The task
Retype every record exactly. Skip the images.

*** Opening Extracted entries ***

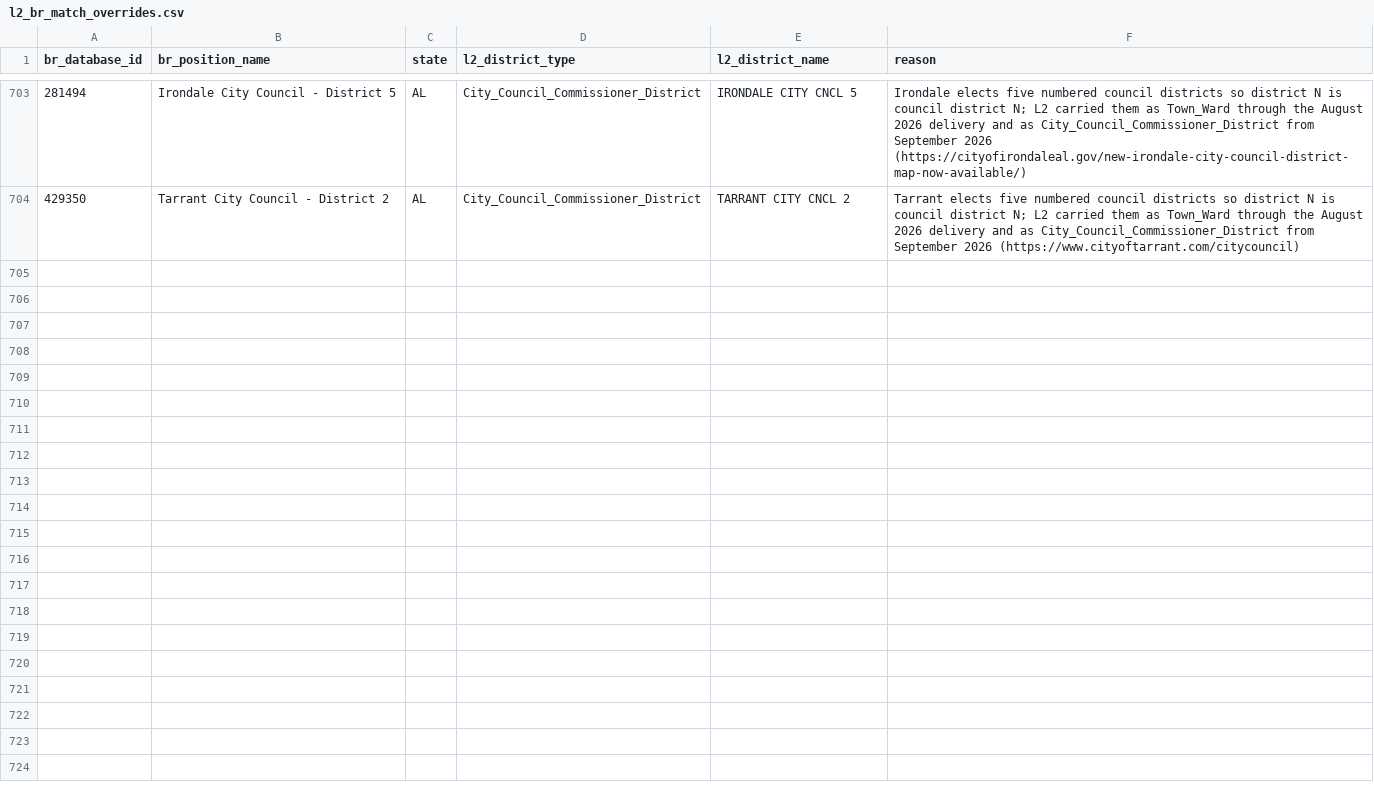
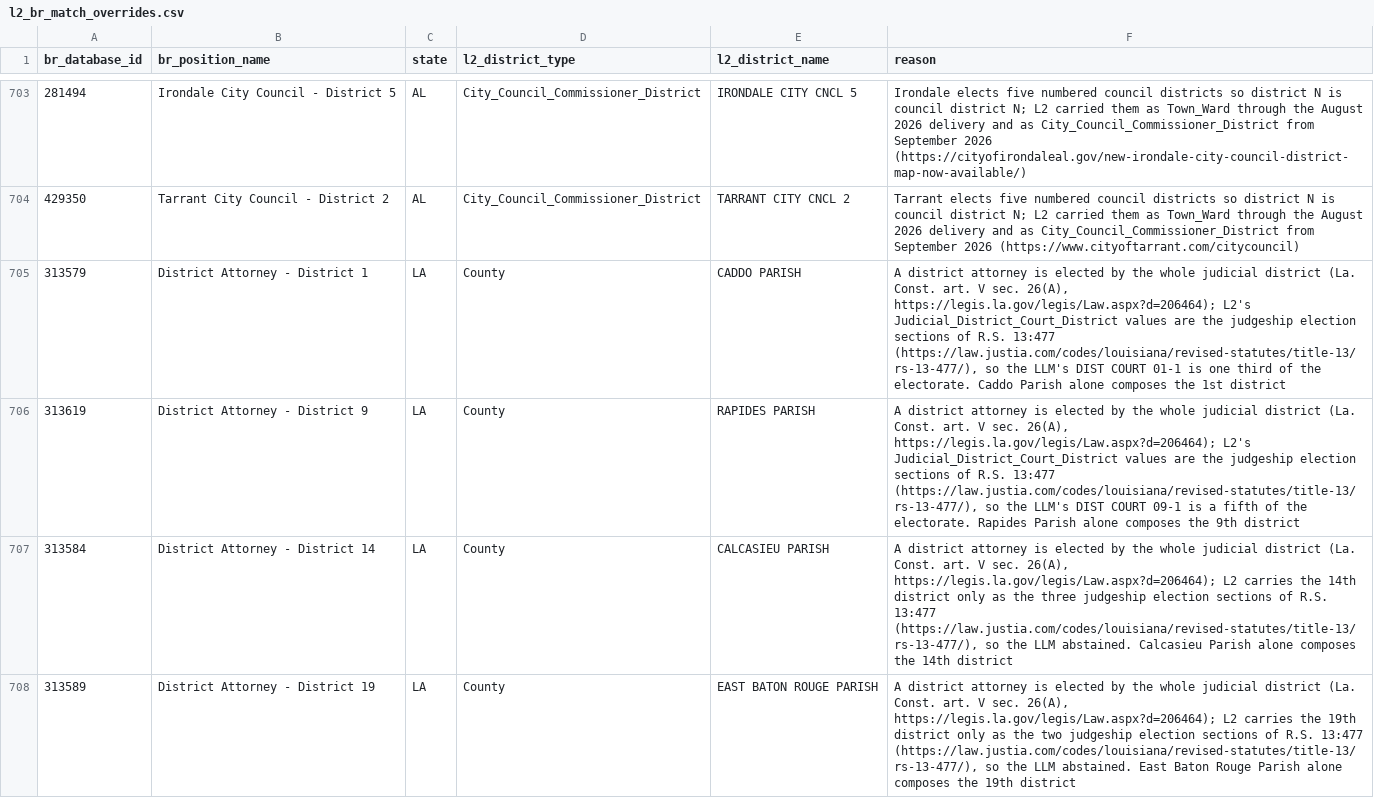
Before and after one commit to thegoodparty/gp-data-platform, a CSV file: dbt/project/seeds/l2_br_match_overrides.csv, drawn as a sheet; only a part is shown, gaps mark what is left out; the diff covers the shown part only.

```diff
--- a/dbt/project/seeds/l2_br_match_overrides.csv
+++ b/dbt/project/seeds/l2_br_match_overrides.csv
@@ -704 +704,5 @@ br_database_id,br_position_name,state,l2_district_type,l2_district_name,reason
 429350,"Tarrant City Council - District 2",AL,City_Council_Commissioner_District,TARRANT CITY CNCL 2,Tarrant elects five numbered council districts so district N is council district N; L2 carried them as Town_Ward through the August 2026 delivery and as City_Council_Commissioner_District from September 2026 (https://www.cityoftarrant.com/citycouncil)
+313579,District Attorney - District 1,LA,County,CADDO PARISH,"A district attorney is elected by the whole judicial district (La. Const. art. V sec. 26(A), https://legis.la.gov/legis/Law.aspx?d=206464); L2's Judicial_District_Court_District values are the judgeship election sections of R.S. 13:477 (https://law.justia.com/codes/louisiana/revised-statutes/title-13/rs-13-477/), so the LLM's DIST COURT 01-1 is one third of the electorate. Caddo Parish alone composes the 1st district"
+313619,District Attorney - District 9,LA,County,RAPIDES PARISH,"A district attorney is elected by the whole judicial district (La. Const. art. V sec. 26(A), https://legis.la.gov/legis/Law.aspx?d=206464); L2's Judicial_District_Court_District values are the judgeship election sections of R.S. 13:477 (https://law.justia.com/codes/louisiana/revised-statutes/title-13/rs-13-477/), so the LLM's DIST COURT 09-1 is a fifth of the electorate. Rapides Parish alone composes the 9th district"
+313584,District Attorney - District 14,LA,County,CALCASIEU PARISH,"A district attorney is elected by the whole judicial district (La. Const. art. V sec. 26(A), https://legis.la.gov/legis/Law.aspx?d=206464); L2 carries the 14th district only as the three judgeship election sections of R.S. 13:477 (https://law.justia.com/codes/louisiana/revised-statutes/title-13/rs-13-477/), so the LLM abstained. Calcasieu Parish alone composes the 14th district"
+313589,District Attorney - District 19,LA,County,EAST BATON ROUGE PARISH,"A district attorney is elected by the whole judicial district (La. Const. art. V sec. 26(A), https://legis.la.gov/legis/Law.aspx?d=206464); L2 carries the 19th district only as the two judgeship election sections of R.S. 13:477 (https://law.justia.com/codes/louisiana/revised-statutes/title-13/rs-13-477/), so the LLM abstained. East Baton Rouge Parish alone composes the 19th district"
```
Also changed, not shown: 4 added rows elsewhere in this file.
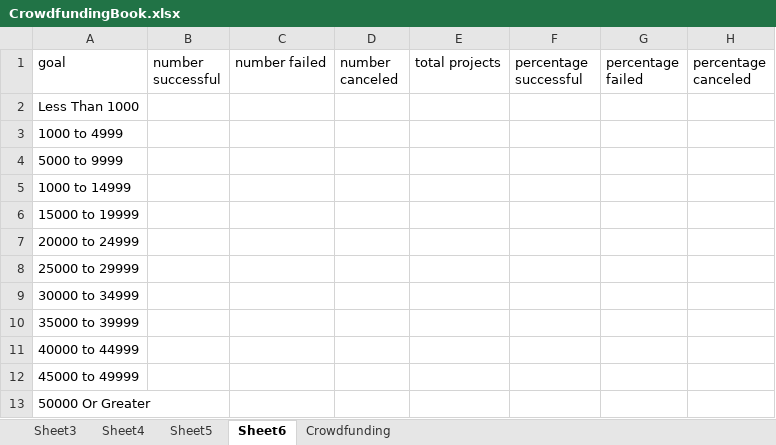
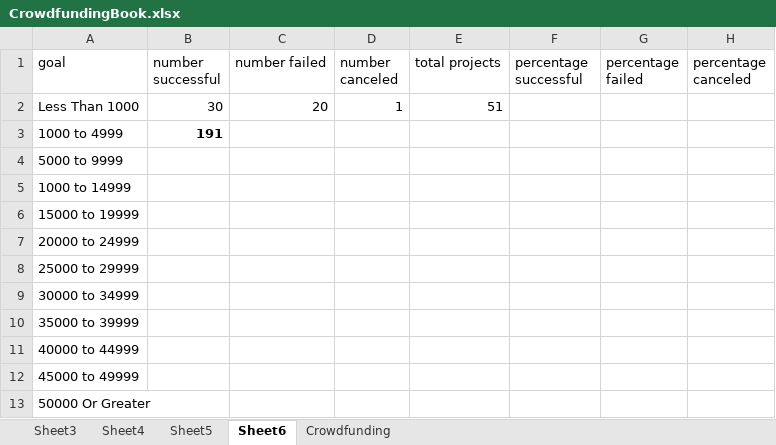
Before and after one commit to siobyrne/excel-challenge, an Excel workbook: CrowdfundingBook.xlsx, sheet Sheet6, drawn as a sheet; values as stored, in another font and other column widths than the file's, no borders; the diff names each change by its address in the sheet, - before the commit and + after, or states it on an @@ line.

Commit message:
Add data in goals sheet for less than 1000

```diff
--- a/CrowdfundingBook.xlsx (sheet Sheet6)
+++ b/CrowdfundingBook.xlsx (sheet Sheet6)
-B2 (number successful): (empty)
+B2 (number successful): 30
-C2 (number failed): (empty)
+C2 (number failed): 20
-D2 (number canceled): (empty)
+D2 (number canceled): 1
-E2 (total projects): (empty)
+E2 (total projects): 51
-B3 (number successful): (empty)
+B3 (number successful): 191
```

*** Closing Extracted entries ***

Worked solution
Before and after one commit to thegoodparty/gp-data-platform, a CSV file: dbt/project/seeds/l2_br_match_overrides.csv, drawn as a sheet; only a part is shown, gaps mark what is left out; the diff covers the shown part only.

```diff
--- a/dbt/project/seeds/l2_br_match_overrides.csv
+++ b/dbt/project/seeds/l2_br_match_overrides.csv
@@ -704 +704,5 @@ br_database_id,br_position_name,state,l2_district_type,l2_district_name,reason
 429350,"Tarrant City Council - District 2",AL,City_Council_Commissioner_District,TARRANT CITY CNCL 2,Tarrant elects five numbered council districts so district N is council district N; L2 carried them as Town_Ward through the August 2026 delivery and as City_Council_Commissioner_District from September 2026 (https://www.cityoftarrant.com/citycouncil)
+313579,District Attorney - District 1,LA,County,CADDO PARISH,"A district attorney is elected by the whole judicial district (La. Const. art. V sec. 26(A), https://legis.la.gov/legis/Law.aspx?d=206464); L2's Judicial_District_Court_District values are the judgeship election sections of R.S. 13:477 (https://law.justia.com/codes/louisiana/revised-statutes/title-13/rs-13-477/), so the LLM's DIST COURT 01-1 is one third of the electorate. Caddo Parish alone composes the 1st district"
+313619,District Attorney - District 9,LA,County,RAPIDES PARISH,"A district attorney is elected by the whole judicial district (La. Const. art. V sec. 26(A), https://legis.la.gov/legis/Law.aspx?d=206464); L2's Judicial_District_Court_District values are the judgeship election sections of R.S. 13:477 (https://law.justia.com/codes/louisiana/revised-statutes/title-13/rs-13-477/), so the LLM's DIST COURT 09-1 is a fifth of the electorate. Rapides Parish alone composes the 9th district"
+313584,District Attorney - District 14,LA,County,CALCASIEU PARISH,"A district attorney is elected by the whole judicial district (La. Const. art. V sec. 26(A), https://legis.la.gov/legis/Law.aspx?d=206464); L2 carries the 14th district only as the three judgeship election sections of R.S. 13:477 (https://law.justia.com/codes/louisiana/revised-statutes/title-13/rs-13-477/), so the LLM abstained. Calcasieu Parish alone composes the 14th district"
+313589,District Attorney - District 19,LA,County,EAST BATON ROUGE PARISH,"A district attorney is elected by the whole judicial district (La. Const. art. V sec. 26(A), https://legis.la.gov/legis/Law.aspx?d=206464); L2 carries the 19th district only as the two judgeship election sections of R.S. 13:477 (https://law.justia.com/codes/louisiana/revised-statutes/title-13/rs-13-477/), so the LLM abstained. East Baton Rouge Parish alone composes the 19th district"
```
Also changed, not shown: 4 added rows elsewhere in this file.
Before and after one commit to siobyrne/excel-challenge, an Excel workbook: CrowdfundingBook.xlsx, sheet Sheet6, drawn as a sheet; values as stored, in another font and other column widths than the file's, no borders; the diff names each change by its address in the sheet, - before the commit and + after, or states it on an @@ line.

Commit message:
Add data in goals sheet for less than 1000

```diff
--- a/CrowdfundingBook.xlsx (sheet Sheet6)
+++ b/CrowdfundingBook.xlsx (sheet Sheet6)
-B2 (number successful): (empty)
+B2 (number successful): 30
-C2 (number failed): (empty)
+C2 (number failed): 20
-D2 (number canceled): (empty)
+D2 (number canceled): 1
-E2 (total projects): (empty)
+E2 (total projects): 51
-B3 (number successful): (empty)
+B3 (number successful): 191
```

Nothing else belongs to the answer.